On that same day a collegue of mine gave me a gift: a small stone no bigger than my fingertip. It didn’t look like much, just a craggly gray stone similar to any piece of gravel you’d find by the side of a road. But it is a stone with a wondrous tale.
Once, long ago, a meteor struck the surface of Mars. It created a crater perhaps 10 kilometers across, and threw debris from the Martian surface into space. Much of this debris eventually fell back to Mars, but a few rocks found themselves adrift in orbit around the Sun.
These Martian rocks contained a history of Mars. Like the rocks of Gusev plains, they were formed from Martian basalt, when Mars was geologically active. Like the terrain Opportunity explored, these rocks were weathered by Martian rivers and seas. Perhaps Martian life called them home for a time, and left evidence of their passing.
For about a million years these rocks floated in space. Round and round the Sun they traveled, like the asteroids and planets, pushed and pulled by the gravity of those larger bodies. As humans left their African home to travel the world, these rocks drifted between Earth and Mars. As humans learned to launch probes into space, one of the rocks drifted ever closer to Earth. Then in July of 2011, just 8 years after Opportunity was launched towards Mars, this particular rock reached the skies of Earth over Morocco. It was a small rock, only about 10 kilograms, and Earth’s atmosphere caused it to shatter into two main pieces and several smaller fragments.

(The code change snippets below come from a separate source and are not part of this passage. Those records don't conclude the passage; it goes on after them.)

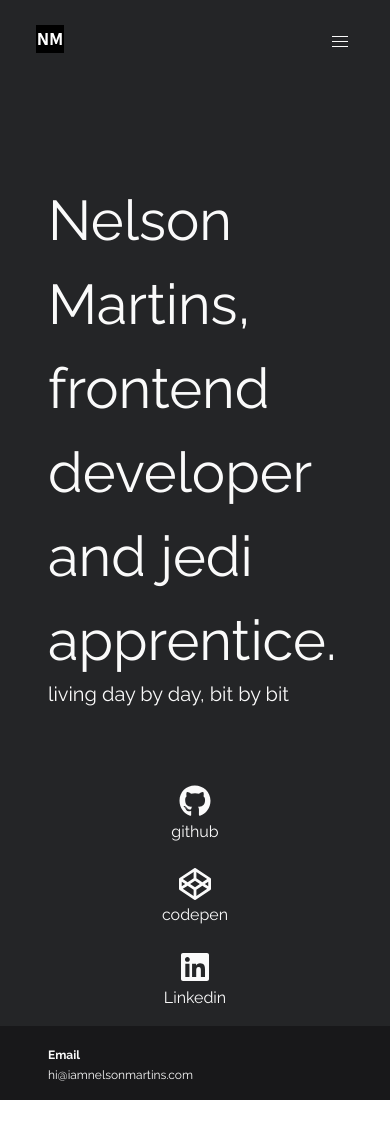
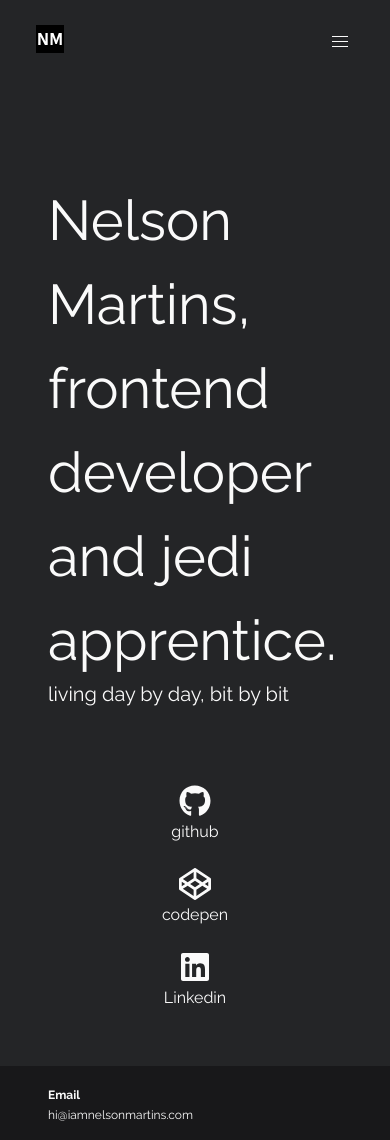
Before and after one commit to iamnelsonmartins/portfolio, a React (Create React App) app: page / in a window 390 px wide. Before the commit the page ends 1100 px from the top, so only its background shows below. Built offline with nearby package versions, Linux system fonts and the light colour scheme.

Commit message:
fix margin footer on mobile

```diff
--- a/src/_base.scss
+++ b/src/_base.scss
@@ -158,6 +158,7 @@ $section-padding: 1rem 1.5rem;
     }
 
     footer.footer {
+        margin-top: 40px;
         background-color:darken($darkColor, 5%);
         color:$lightColor;
 
@@ -331,6 +332,7 @@ $section-padding: 1rem 1.5rem;
     }
 
     footer.footer {
+        margin-top: 40px;
         background-color:darken($lightColor, 10%);
         color:$darkColor;
 
--- a/src/components/nav.component.js
+++ b/src/components/nav.component.js
@@ -58,7 +58,7 @@ class Nav extends Component {
                                     className="navbar-burger burger"
                                     aria-label="menu"
                                     aria-expanded="false"
-                                    data-target="navigation" href='/#'>
+                                    data-target="navigation" href='#'>
                                     <span aria-hidden="true"></span>
                                     <span aria-hidden="true"></span>
                                     <span aria-hidden="true"></span>
```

The bright glow of this meteor attracted the attention of Moroccan locals. Naturally it didn’t take long for meteorites to be found. Fragments were found near the small town of Tissint, and so they are known as the Tissint meteorite.
Martian meteorites are extremely rare. Particularly ones that have been witnessed falling. That makes it extremely useful for studying the geology of Mars. Fragments of the Tissint meteorite were recovered so soon after impact that it’s considered “uncontaminated.”
Not surprisingly, several fragments went to various research universities. A large fragment went to London’s Museum of Natural History, and another large fragment went to Vienna’s Natural History Museum. But one of the fragments found its way to a colleague friend of mine who studies the early Martian atmosphere. Since he’s retiring this year, he wanted to give the fragment to me.
So on the day humanity said farewell to Opportunity, I was gifted a piece of the Red Planet. And like this small stone, Opportunity was also a gift.
The probes we build and send beyond the sky are in many ways the best of us. Opportunity was strong and curious. It journeyed to an unexplored wild and sent us stories in return. It gave us knowledge about Mars and about ourselves.
And with that knowledge, there will more opportunities to explore.